It's not just that Jinping has been welcomed in a style so sycophantic that it makes our usual shows of pageantry look restrained, it's the way in which our representatives and then those reporting it have gone about doing so also. For John Bercow and Prince Charles to be the heroes of the day, for respectively introducing Jinping while making reference to Aung San Suu Kyi, flawed as she is, and finding something else to be doing rather than attending the banquet, is something in itself. Not his old man's mutterings for Wills however, who bravely brought to the attention of Jinping the suffering of China's wildlife. Kate meanwhile wowed the tabloids by wearing red, clearly demonstrating her dedication to Marxist-Leninism, topped off with a tiara that the Chinese first lady, Peng Liyuan, probably thought a bit proletarian. Queenie for her part was given two whole albums worth of Liyuan's popular folk warblings, to be filed alongside her Slayer CDs. And while Cameron and Jinping discussed their mutual passion for keeping the workers down, being served up for their delectation was roasted loin of Balmoral venison, most likely shot by Philip himself.
This was all happening as Tata laid off workers at three of their steel plants, in part down to China dumping its own excess onto the world market at rock bottom prices. One union representative appeared on the news to state that he and the company's representatives had calculated that even if they worked for nothing, they still wouldn't be able to compete. Having boasted at the beginning of the year of the success of the steel industry thanks to the strength of the rest of the economy, any help beyond commiserations from the government has been solely lacking. Sajid Javid stood up in the Commons and stated this wasn't something governments could do much about, rather than it being something that governments have made the choice to leave to the market. In the words of Simon Crutchley, at the Scunthorpe plant collecting a delivery, "he's ruining fucking everything, Cameron".
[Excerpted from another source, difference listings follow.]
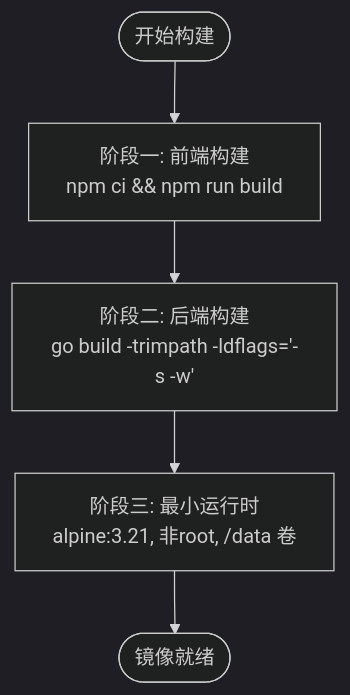
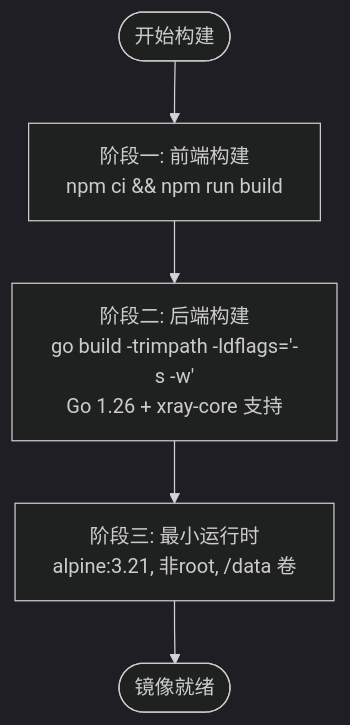
Before and after one commit to AlcaProphet/VPN-Subscription-Management: the third of 10 diagrams in .qoder/repowiki/zh/content/部署与运维/部署与运维.md, drawn with Mermaid (dark theme). The commit also changed other lines of this file and 109 other files, not shown here.

````diff
--- a/.qoder/repowiki/zh/content/部署与运维/部署与运维.md
+++ b/.qoder/repowiki/zh/content/部署与运维/部署与运维.md
@@ -111,7 +126,7 @@
 ```mermaid
 flowchart TD
 Start(["开始构建"]) --> FE["阶段一: 前端构建<br/>npm ci && npm run build"]
-FE --> BE["阶段二: 后端构建<br/>go build -trimpath -ldflags='-s -w'"]
+FE --> BE["阶段二: 后端构建<br/>go build -trimpath -ldflags='-s -w'<br/>Go 1.26 + xray-core 支持"]
 BE --> RUNTIME["阶段三: 最小运行时<br/>alpine:3.21, 非root, /data 卷"]
 RUNTIME --> End(["镜像就绪"])
 ```
````
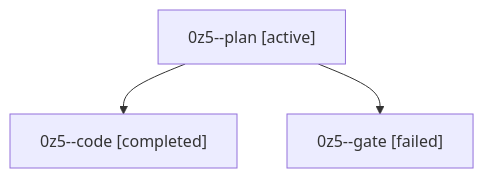
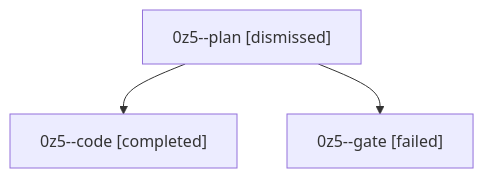
The diagram in sessions/bbugyi200.athena.0z5.md (bobs-org/bob-cli--agents), drawn with Mermaid before and after one commit. The commit also changed other lines of this file and 5 other files, not shown here.

````diff
--- a/sessions/bbugyi200.athena.0z5.md
+++ b/sessions/bbugyi200.athena.0z5.md
@@ -9,8 +9,8 @@
 ```mermaid
 flowchart TD
-  n0["0z5--plan [active]"]
+  n0["0z5--plan [dismissed]"]
   n1["0z5--code [completed]"]
   n0 --> n1
   n2["0z5--gate [failed]"]
   n0 --> n2
 ```
````
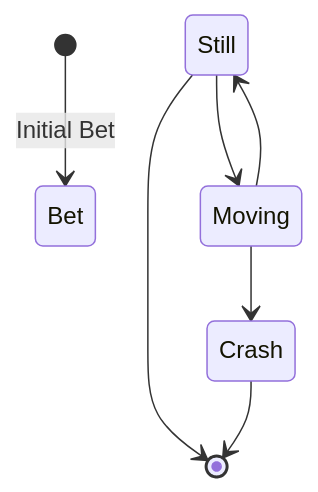
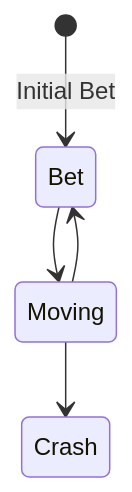
The diagram in README.md (vguttmann/betterchips), drawn with Mermaid before and after one commit.

Commit message:
markdown tests

````diff
--- a/README.md
+++ b/README.md
@@ -5,10 +5,8 @@
 ```mermaid
 stateDiagram-v2
     [*] --> Bet: Initial Bet
-    Still --> [*]
     
-    Still --> Moving
-    Moving --> Still
+    Bet --> Moving
+    Moving --> Bet
     Moving --> Crash
-    Crash --> [*]
 ```
````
Not that he could give a stuff. Unfortunate as it is that the nation's steel industry is collapsing just as the leader of the country principally responsible arrives to be fawned over, and bad as it looks, Dave can rest safe in the knowledge that those workers, their families and all the other people the plants will have supported are not likely to have voted Tory. It makes something of a mockery of George Osborne's beloved Northern Powerhouse™ also, but really, what's more important, Chinese investment in nukes or laughable claims about revitalising a whole area of the country? We couldn't possibly borrow the money at still historically low rates rather than put something as vital as new nukes under the control of the Chinese, and besides, doesn't it make perfect sense to ask the Chinese and French states to build power plants rather than doing so ourselves?
Our politics has become so deranged on the fiscal front that keeping on the lights has been put in the hands of a French company majority owned by the French state which has not yet completed any of the plants of the European pressurised reactor design mooted for Hinckley Point (the Chinese plants of the same design are also yet to come online). Moreover, once it is up and running, which will be 10 years time at the earliest, we'll be paying the Chinese and the French twice what the market rate was in 2012, not including inflation. This could only make sense to politicians who have made a fetish out of the deficit at the expense of everything else. The Conservatives claim to be acting in the interests of the country's economic security, and yet have concluded a deal that will see future taxpayers' money going straight into the coffers of an authoritarian state that can be trusted about as far as it can be thrown.
Like the cancelling of the contract for a training programme for guards in Saudi Arabian prisons, which led to Michael Gove being feted for his role when surely the idea ought to have been so demonstrably wrong that not helping one of the most repressive governments on the planet torture its citizens is the bare minimum we expect, so too the Chinese have promised in return for handing over vast wads of cash to not steal any British company's intellectual property. Chinese cyber-attacks are more than likely exaggerated by those with an interest in doing so, but if we're equals why on earth is such an understanding so much as required? As others have pointed out, there has been next to no debate about this sudden decision to place our faith and our infrastructure in the hands of a state that so many of our traditional allies are suspicious of, rightly or wrongly. It wouldn't be as bad if this was being done because we genuinely could not do it any other way; instead, this is a choice by politicians who are determined at the same time to renegotiate our relationship with Europe.
Forgive me then if the attention paid to reaching an arbitrary date in a film and still not having a fucking hoverboard does smack a bit of well, decadence. Just as it's a reflection on us as a people that the politicians we produce regret not their inability to stop the government of the day passing things like the bedroom tax, but instead not projecting our strength as a nation by launching a military attack that would have achieved precisely nothing. As the Roman empire collapsed, so the distractions, the circuses, became ever more exotic. This tends to be how these things end.